*Task requirements*
Would you copy every line of the listing below that includes the word "jpeg"?

*Given entries*

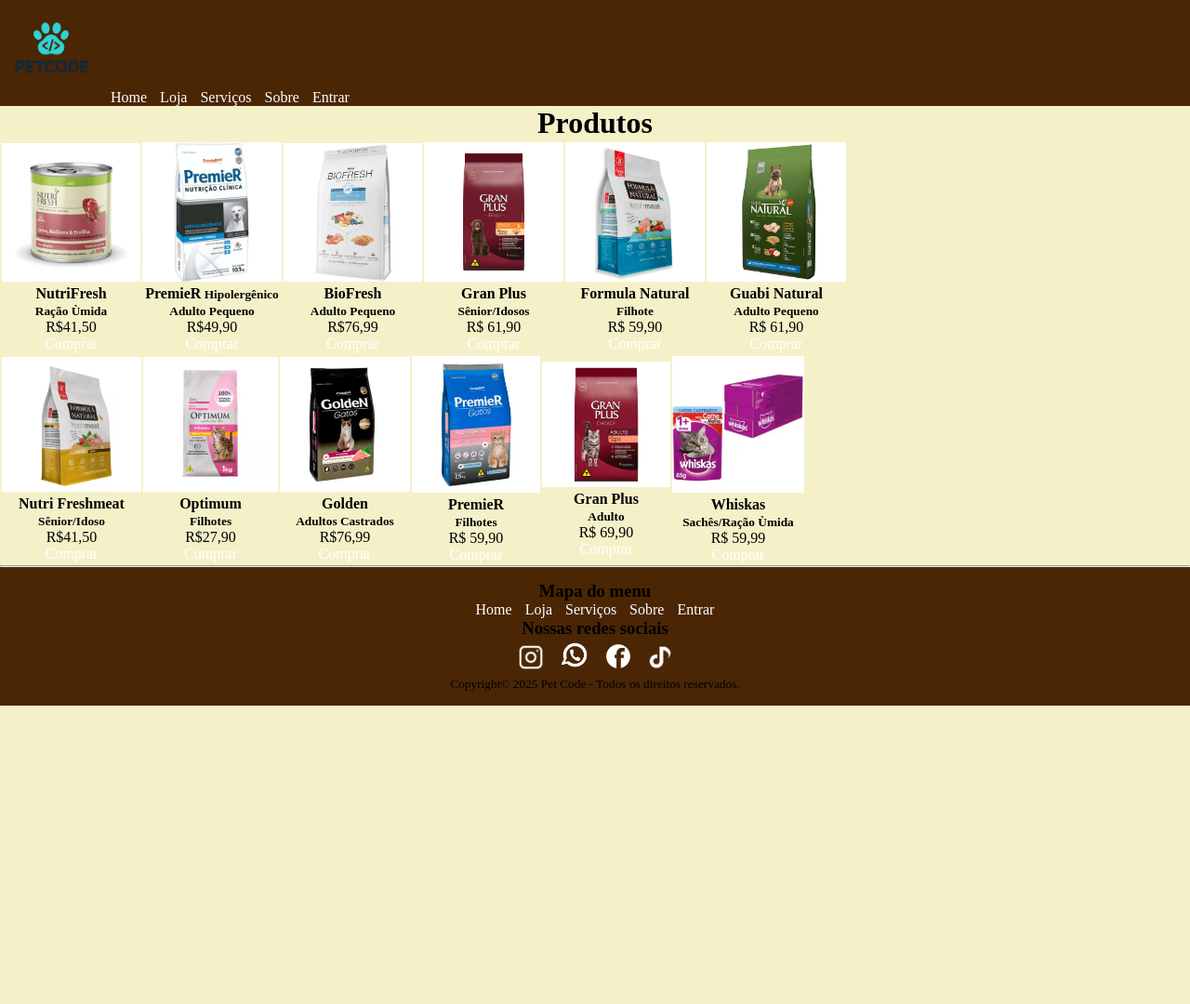
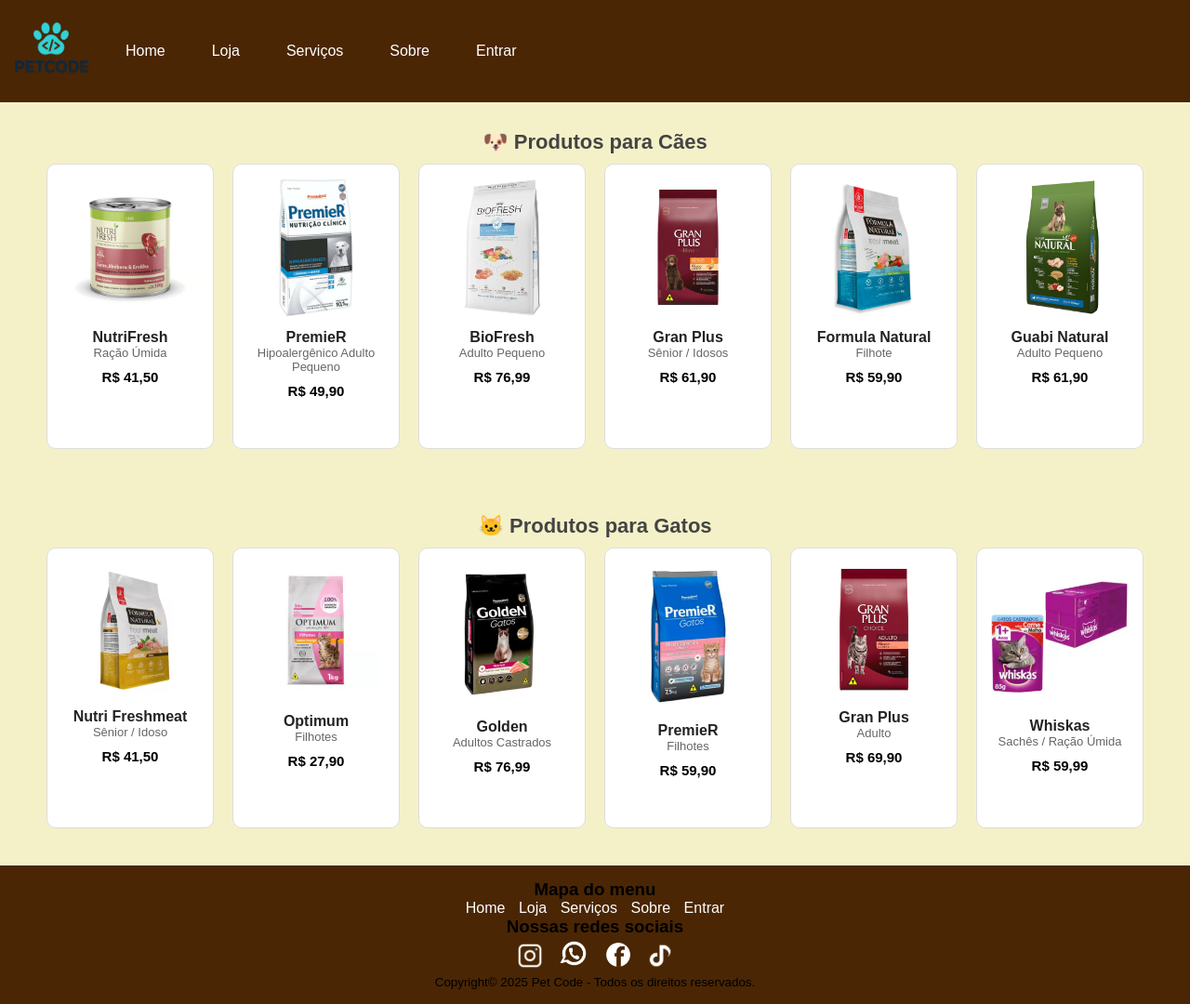
Before and after one commit to euericmelo/PetCode, a plain HTML site: page loja.html in a window 1280 px wide. Shown: the whole page at 93% size. Before the commit the page ends 800 px from the top, so only its background shows below. Drawn offline with Linux system fonts and the light colour scheme.

Commit message:
versao 1.1

```diff
--- a/loja.html
+++ b/loja.html
@@ -9,94 +9,126 @@
 </head>
 <body>
     <header> <!--Menu da página-->
-        <nav id="menu">
-            <img src="./imagens/logo.png" alt="logo" width="110"></th>
-            <a href="./index.html">Home</a></th>
-            <a href="./loja.html">Loja</a></th>
-            <a href="./serviços.html">Serviços</a></th>
-            <a href="./sobre.html">Sobre</a></th>
-            <a href="./formulario.html">Entrar</a></th>
+        <nav class="menu">
+            <img src="imagens/logo.png" alt="logo" width="110">
+            <a href="index.html">Home</a>
+            <a href="loja.html">Loja</a>
+            <a href="serviços.html">Serviços</a>
+            <a href="sobre.html">Sobre</a>
+            <a href="formulario.html">Entrar</a>
 </nav>
 </header>
+         <section class="categoria">
+            <h2 class="subtitulo">🐶 Produtos para Cães</h2>
+            <div class="produtos-container">
 
+              <div class="produto">
+                <img src="imagens/raçãoumida.avif" alt="Ração Úmida NutriFresh">
+                <h3>NutriFresh</h3>
+                <p class="descricao">Ração Úmida</p>
+                <p class="preco">R$ 41,50</p>
+                <a href="#" class="botao">Comprar</a>
+              </div>
 
-    <h1>Produtos</h1> <!--Loja de produtos fisicos. Tentamos reproduzir a página de uma loja online usando aquilo que aprendemos até agora no curso.-->
+              <div class="produto">
+                <img src="imagens/Ração_Premier_Nutrição_Clínica_Hipoalergênico_Cordeiro_e_Arroz_para_Cães_Adultos_Médio_e_Grande_Porte_2536861_1.jpg" alt="Ração Premier Hipoalergênico">
+                <h3>PremieR</h3>
+                <p class="descricao">Hipoalergênico Adulto Pequeno</p>
+                <p class="preco">R$ 49,90</p>
+                <a href="#" class="botao">Comprar</a>
+              </div>
 
-   <table class=" produtoslj">
-        <tr>
-            <td align="center">
-                <img src="imagens/raçãoumida.avif" alt="Imagem 1" width="149"><br>
-                <strong>NutriFresh<br><small>Ração Ùmida</small></strong><br>R$41,50<br>
-                <a href="">Comprar</a>
-            </td>
-            <td align="center">
-                <img src="imagens/Ração_Premier_Nutrição_Clínica_Hipoalergênico_Cordeiro_e_Arroz_para_Cães_Adultos_Médio_e_Grande_Porte_2536861_1.jpg" alt="Imagem 2" width="150"><br>
-                <strong>PremieR<small> Hipolergênico <br>Adulto Pequeno</small></strong><br>R$49,90<br>
-                <a href="">Comprar</a>
-            </td>
-            <td align="center">
-                <img src="imagens/test_biofresh.jpg.webp" alt="Imagem 1" width="149"><br>
-                <strong>BioFresh<br><small>Adulto Pequeno</small></strong><br>R$76,99<br>
-                <a href="">Comprar</a>
-            </td>
-            <td align="center">
-                <img src="imagens/granplusidoso.webp" alt="Imagem 2" width="150"><br>
-                <strong>Gran Plus<br><small>Sênior/Idosos</small></strong><br>R$ 61,90<br>
-                <a href="">Comprar</a>
-            </td>
-            <td align="center">
-                <img src="imagens/formulanatural_filhote.png" alt="Imagem 2" width="150"><br>
-                <strong>Formula Natural<br><small>Filhote</small></strong><br>R$ 59,90<br>
-                <a href="">Comprar</a>
-            </td>
-            <td align="center">
-                <img src="imagens/cb87264c-7896048914972.jpg" alt="Imagem 2" width="150"><br>
-                <strong>Guabi Natural<br><small>Adulto Pequeno</small></strong><br>R$ 61,90<br>
-                <a href="">Comprar</a>
-            </td>
-        </tr>
-  </table>
+              <div class="produto">
+                <img src="imagens/test_biofresh.jpg.webp" alt="Ração BioFresh Adulto Pequeno">
+                <h3>BioFresh</h3>
+                <p class="descricao">Adulto Pequeno</p>
+                <p class="preco">R$ 76,99</p>
+                <a href="#" class="botao">Comprar</a>
+              </div>
 
-  <table align="center"> <!--Tentamos simular a página da loja usando tabela, imagem e link-->
-        <tr>
-            <td align="center">
-                <img src="imagens/nutriFreshmeatGato (1).jpeg" alt="Imagem 1" width="150"><br>
-                <strong>Nutri Freshmeat<br><small> Sênior/Idoso</small></strong><br>R$41,50<br>
-                <a href="">Comprar</a>
-            </td>
-            <td align="center">
-                <img src="imagens/OptimumGato.avif" alt="Imagem 2" width="145"><br>
-                <strong>Optimum<br><small>Filhotes</small></strong><br>R$27,90<br>
-                <a href="">Comprar</a>
-            </td>
-            <td align="center">
-                <img src="imagens/goldenGato.jpeg" alt="Imagem 1" width="140"><br>
-                <strong>Golden<br><small>Adultos Castrados</small></strong><br>R$76,99<br>
-                <a href="">Comprar</a>
-            </td>
-            <td align="center">
-                <img src="imagens/PremieRGato.jpeg" alt="Imagem 2" width="138"><br>
-                <strong>PremieR<br><small>Filhotes</small></strong><br>R$ 59,90<br>
-                <a href="">Comprar</a>
-            </td>
-            <td align="center">
-                <img src="imagens/GranPlusGatoo.jpeg" alt="Imagem 2" width="138"><br>
-                <strong>Gran Plus<br><small>Adulto</small></strong><br>R$ 69,90<br>
-                <a href="">Comprar</a>
-            </td>
+              <div class="produto">
+                <img src="imagens/granplusidoso.webp" alt="Ração Gran Plus Idoso">
+                <h3>Gran Plus</h3>
+                <p class="descricao">Sênior / Idosos</p>
+                <p class="preco">R$ 61,90</p>
+                <a href="#" class="botao">Comprar</a>
+              </div>
 
-            <td align="center">
-                <img src="imagens/whiskas.jpeg" alt="Imagem 2" width="142"><br>
-                <strong>Whiskas<br><small>Sachês/Ração Ùmida</small></strong><br>R$ 59,99<br>
-                <a href="">Comprar</a>
-            </td>
-        </tr>
-  </table>
+              <div class="produto">
+                <img src="imagens/formulanatural_filhote.png" alt="Ração Formula Natural Filhote">
+                <h3>Formula Natural</h3>
+                <p class="descricao">Filhote</p>
+                <p class="preco">R$ 59,90</p>
+                <a href="#" class="botao">Comprar</a>
+              </div>
 
+              <div class="produto">
+                <img src="imagens/cb87264c-7896048914972.jpg" alt="Guabi Natural Adulto Pequeno">
+                <h3>Guabi Natural</h3>
+                <p class="descricao">Adulto Pequeno</p>
+                <p class="preco">R$ 61,90</p>
+                <a href="#" class="botao">Comprar</a>
+              </div>
 
-        <hr>
+            </div>
+          </section>
 
-        <footer>
+          <!-- Produtos para Gatos -->
+          <section class="categoria">
+            <h2 class="subtitulo">🐱 Produtos para Gatos</h2>
+            <div class="produtos-container">
+
+              <div class="produto">
+                <img src="imagens/nutriFreshmeatGato (1).jpeg" alt="Nutri Freshmeat Gato Idoso">
+                <h3>Nutri Freshmeat</h3>
+                <p class="descricao">Sênior / Idoso</p>
+                <p class="preco">R$ 41,50</p>
+                <a href="#" class="botao">Comprar</a>
+              </div>
+
+              <div class="produto">
+                <img src="imagens/OptimumGato.avif" alt="Optimum Gato Filhote">
+                <h3>Optimum</h3>
+                <p class="descricao">Filhotes</p>
+                <p class="preco">R$ 27,90</p>
+                <a href="#" class="botao">Comprar</a>
+              </div>
+
+              <div class="produto">
+                <img src="imagens/goldenGato.jpeg" alt="Golden Adulto Castrado Gato">
+                <h3>Golden</h3>
+                <p class="descricao">Adultos Castrados</p>
+                <p class="preco">R$ 76,99</p>
+                <a href="#" class="botao">Comprar</a>
+              </div>
+
+              <div class="produto">
+                <img src="imagens/PremieRGato.jpeg" alt="PremieR Filhotes Gato">
+                <h3>PremieR</h3>
+                <p class="descricao">Filhotes</p>
+                <p class="preco">R$ 59,90</p>
+                <a href="#" class="botao">Comprar</a>
+              </div>
+
+              <div class="produto">
+                <img src="imagens/GranPlusGatoo.jpeg" alt="Gran Plus Gato Adulto">
+                <h3>Gran Plus</h3>
+                <p class="descricao">Adulto</p>
+                <p class="preco">R$ 69,90</p>
+                <a href="#" class="botao">Comprar</a>
+              </div>
+
+              <div class="produto">
+                <img src="imagens/whiskas.jpeg" alt="Whiskas Ração Úmida">
+                <h3>Whiskas</h3>
+                <p class="descricao">Sachês / Ração Úmida</p>
+                <p class="preco">R$ 59,99</p>
+                <a href="#" class="botao">Comprar</a>
+              </div>
+
+            </div>
+          </section>
+          <footer>
             <div>
              <h3>Mapa do menu</h3>
              <nav class="nvmpm">
--- a/style.css
+++ b/style.css
@@ -1,7 +1,91 @@
-*{
-    margin: 0px;
-    padding: 0px;
+* {
+  margin: 0;
+  padding: 0;
+  box-sizing: border-box;
+  font-family: Arial, sans-serif;
 }
+.titulo {
+  text-align: center;
+  padding: 20px;
+  background-color: #f3f3f3;
+  font-size: 28px;
+  color: #333;
+}
+.subtitulo {
+  text-align: center;
+  margin: 30px 0 10px;
+  font-size: 22px;
+  color: #444;
+}
+.produtos-container {
+  display: flex;
+  flex-wrap: wrap;
+  justify-content: center;
+  gap: 20px;
+  padding: 0 20px 40px;
+}
+.produto {
+  background-color: #fff;
+  border: 1px solid #ddd;
+  border-radius: 10px;
+  width: 180px;
+  text-align: center;
+  padding: 15px;
+  transition: transform 0.2s ease;
+}
+
+.produto:hover {
+  transform: scale(1.03);
+}
+
+.produto img {
+  width: 100%;
+  height: auto;
+  border-radius: 8px;
+}
+
+.produto h3 {
+  margin-top: 10px;
+  font-size: 16px;
+  color: #222;
+}
+
+.descricao {
+  font-size: 13px;
+  color: #666;
+}
+
+.preco {
+  font-weight: bold;
+  margin: 10px 0;
+  font-size: 15px;
+  color: #000;
+}
+
+.botao {
+  display: inline-block;
+  background-color: #28a745; /* Verde estilo "comprar" */
+  color: white;
+  padding: 10px 20px;
+  font-size: 16px;
+  font-weight: bold;
+  text-decoration: none;
+  border: none;
+  border-radius: 5px;
+  cursor: pointer;
+  transition: background-color 0.3s ease, transform 0.2s ease;
+}
+
+.botao:hover {
+  background-color: #218838;
+  transform: translateY(-2px);
+}
+
+.botao:active {
+  background-color: #1e7e34;
+  transform: translateY(0);
+}
+
 header{
     background-color: #4a2604;
 }
@@ -18,7 +102,7 @@ a:link {
   }
 
   a:visited {
-    color: white;
+    color:white;
     background-color: transparent;
     text-decoration: none;
   }
@@ -30,7 +114,12 @@ a:link {
   h1, h2, h3,.hg, .sec{
     text-align: center;
   }
-  .produtoslj{
+  .menu
+  {
+    display: flex;
+    text-align: center;
     align-items: center;
-    text-align: center;
   }
+  .menu a{
+    margin: 20px;
+  }
```
Also changed, not shown: criar.html (+9 -9 lines), formulario.html (+7 -7 lines), index.html (+9 -10 lines), serviços.html (+9 -9 lines), sobre.html (+9 -9 lines).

*Result*
-                <img src="imagens/nutriFreshmeatGato (1).jpeg" alt="Imagem 1" width="150"><br>
-                <img src="imagens/goldenGato.jpeg" alt="Imagem 1" width="140"><br>
-                <img src="imagens/PremieRGato.jpeg" alt="Imagem 2" width="138"><br>
-                <img src="imagens/GranPlusGatoo.jpeg" alt="Imagem 2" width="138"><br>
-                <img src="imagens/whiskas.jpeg" alt="Imagem 2" width="142"><br>
+                <img src="imagens/nutriFreshmeatGato (1).jpeg" alt="Nutri Freshmeat Gato Idoso">
+                <img src="imagens/goldenGato.jpeg" alt="Golden Adulto Castrado Gato">
+                <img src="imagens/PremieRGato.jpeg" alt="PremieR Filhotes Gato">
+                <img src="imagens/GranPlusGatoo.jpeg" alt="Gran Plus Gato Adulto">
+                <img src="imagens/whiskas.jpeg" alt="Whiskas Ração Úmida">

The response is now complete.